The Melbourne gang make "pub punk" destined for the biggest of stages. With the producer of Arctic Monkeys' 'AM' behind them, this is snotty punk at its peak

Move fast, be bold and trust your instincts – if there was a mission statement for Amyl and The Sniffers’ bruising and brilliant debut album, we suspect it’d be along those lines. Or, more likely, they’d tell you to piss off and not overthink things – it’s just a bit fun.

That’s been their operating speed for the last two years, since their debut EP ‘Giddy Up’ was released on Bandcamp in 2016. Recorded in the band’s house in Melbourne within 12 hours, and clocking in at just over five minutes, it’s a breathtaking listen to down your drink to, grab your mates and barge your way down the front. ‘Big Attraction’ was like that, too, although it was expanded in terms of running time (12 minutes, this time) and songwriting craft. ‘Balaclava Lover Boogie’ and the doomy ‘70s Street Munchies’ are proof of that snotty spirit at its peak.

READ MORE: The Big Read – Amyl and The Sniffers: “It’s rough, raw and anything can happen”

If ain’t broke, don’t fix it, we suppose. But there are slight deviations to the method behind this slab of madness. This time, they decamped to Sheffield to work with Ross Orton, whose credits include MIA’s 2005 debut ‘Arular’ and Arctic Monkeys’ international hit ‘AM’. They worked at a similar pace, but with the luxury of a deft hand and a proper studio behind them, these songs are obnoxiously loud. ‘Punisha’ might as well include field recordings from the centre of the pit and ‘GFY’ is a modern punk rock anthem.

TLoud and aggressive, for sure, but it’s singer Amy Taylor’s insightful yet chant-worthy lyrics that make this more than just a ear-bleeding exercising. ‘Angel’ is a sweet love song caught up in a whirlwind of sound (“I’m shaking, I can’t take it, bent over back all day waiting for you”), while ‘Some Mutts (Can’t Be Muzzled)’ is defiant and empowering, while retaining the stickiness of the rough carpets of the pubs they frequent.

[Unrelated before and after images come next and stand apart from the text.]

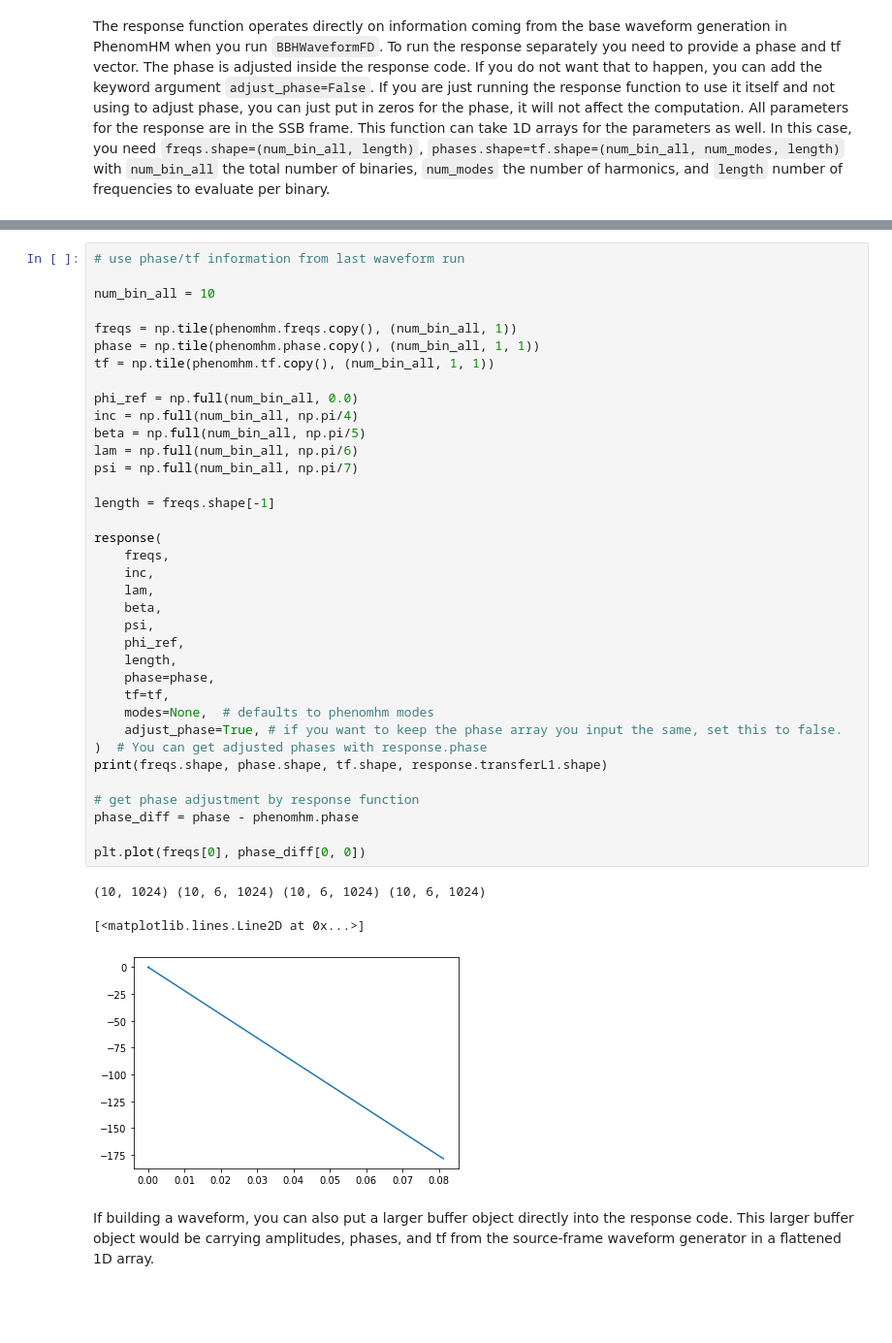
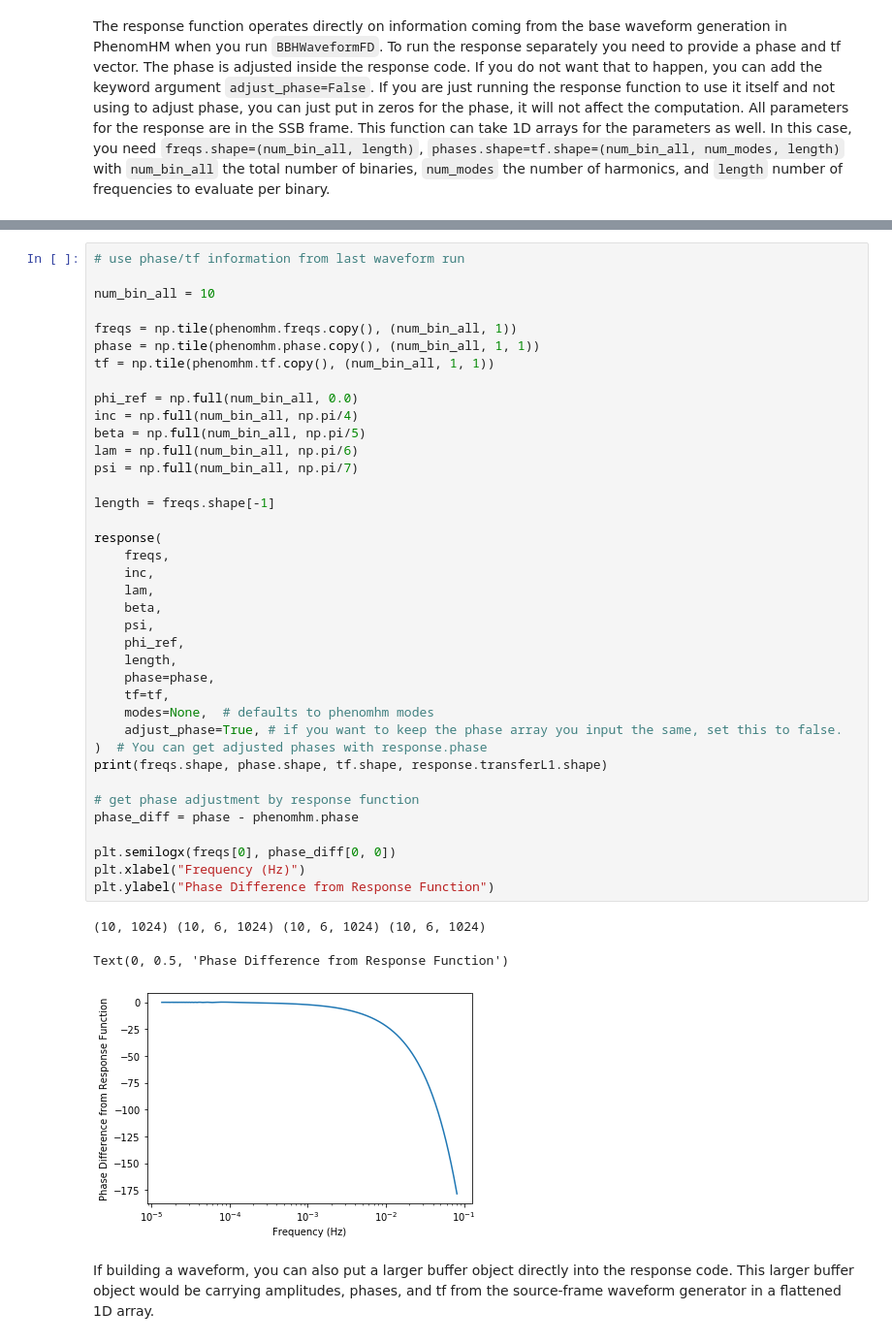
Before and after one commit to mikekatz04/BBHx, a Jupyter notebook: docs/doctrees/nbsphinx/bbhx_tutorial.ipynb, the cells around one changed output, grey strips where cells are left out. Shown at 97% size. Drawn from its saved outputs; the diff is of its cells as text; blank space fills up the shorter version.

```diff
--- a/docs/doctrees/nbsphinx/bbhx_tutorial.ipynb
+++ b/docs/doctrees/nbsphinx/bbhx_tutorial.ipynb
@@ -438,36 +444,38 @@ phase = np.tile(phenomhm.phase.copy(), (num_bin_all, 1, 1))
 tf = np.tile(phenomhm.tf.copy(), (num_bin_all, 1, 1))
 
 phi_ref = np.full(num_bin_all, 0.0)
 inc = np.full(num_bin_all, np.pi/4)
 beta = np.full(num_bin_all, np.pi/5)
 lam = np.full(num_bin_all, np.pi/6)
 psi = np.full(num_bin_all, np.pi/7)
 
 length = freqs.shape[-1]
 
 response(
     freqs,
     inc,
     lam,
     beta,
     psi,
     phi_ref,
     length,
     phase=phase,
     tf=tf,
     modes=None,  # defaults to phenomhm modes
     adjust_phase=True, # if you want to keep the phase array you input the same, set this to false.
 )  # You can get adjusted phases with response.phase
 print(freqs.shape, phase.shape, tf.shape, response.transferL1.shape)
 
 # get phase adjustment by response function
 phase_diff = phase - phenomhm.phase
 
-plt.plot(freqs[0], phase_diff[0, 0])
+plt.semilogx(freqs[0], phase_diff[0, 0])
+plt.xlabel("Frequency (Hz)")
+plt.ylabel("Phase Difference from Response Function")
 # %% [output]
 (10, 1024) (10, 6, 1024) (10, 6, 1024) (10, 6, 1024)
-[<matplotlib.lines.Line2D at 0x...>]
+Text(0, 0.5, 'Phase Difference from Response Function')
-[figure, old version]
+[figure, new version]
 # %% [markdown]
 If building a waveform, you can also put a larger buffer object directly into the response code. This larger buffer object would be carrying amplitudes, phases, and tf from the source-frame waveform generator in a flattened 1D array.
 # %%
```
Also changed, not shown: parts of 15 cells of this notebook, 36 other files.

It’s “pub-punk” for now, but there’s a good chance it’ll take them to much bigger stages sooner rather than later. It’s not big, it’s not clever, but it’s a bloody hoot.